** Input material **
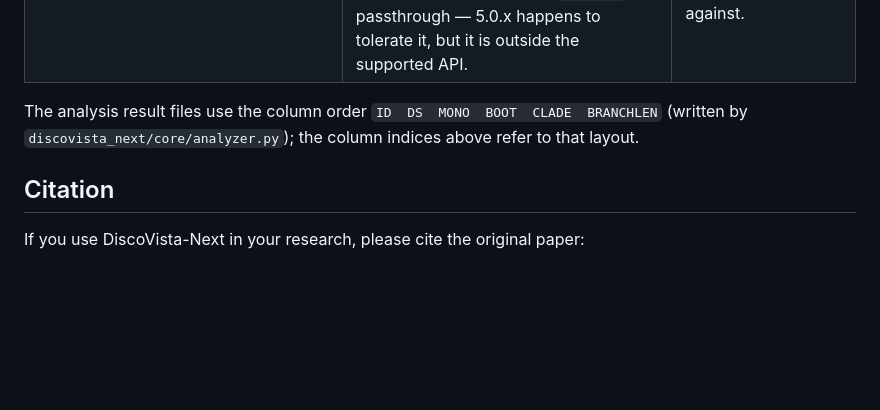
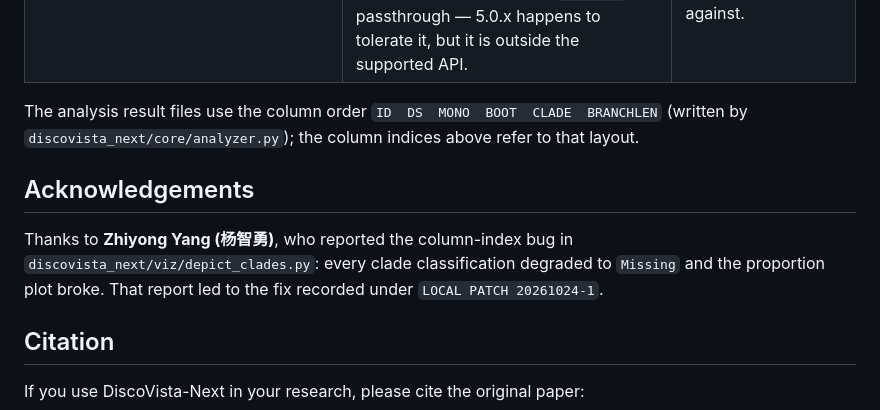
Before and after one commit to ZengZichao/DiscoVista-Next, a Markdown page: README.md, the part around the change. Drawn GitHub-style; blank space fills up the shorter version.

```diff
--- a/README.md
+++ b/README.md
@@ -238,6 +238,13 @@ The analysis result files use the column order `ID  DS  MONO  BOOT  CLADE  BRANC
 (written by `discovista_next/core/analyzer.py`); the column indices above refer to that
 layout.
 
+## Acknowledgements
+
+Thanks to **Zhiyong Yang (杨智勇)**, who reported the column-index bug in
+`discovista_next/viz/depict_clades.py`: every clade classification degraded to `Missing`
+and the proportion plot broke. That report led to the fix recorded under
+`LOCAL PATCH 20261024-1`.
+
 ## Citation
 
 If you use DiscoVista-Next in your research, please cite the original paper:
```
Also changed, not shown: README.zh-CN.md (+6 -0 lines).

** Assigned task **
If a line in the data holds the word "column", count it, then state the total alone.

** Answer to this exercise **
3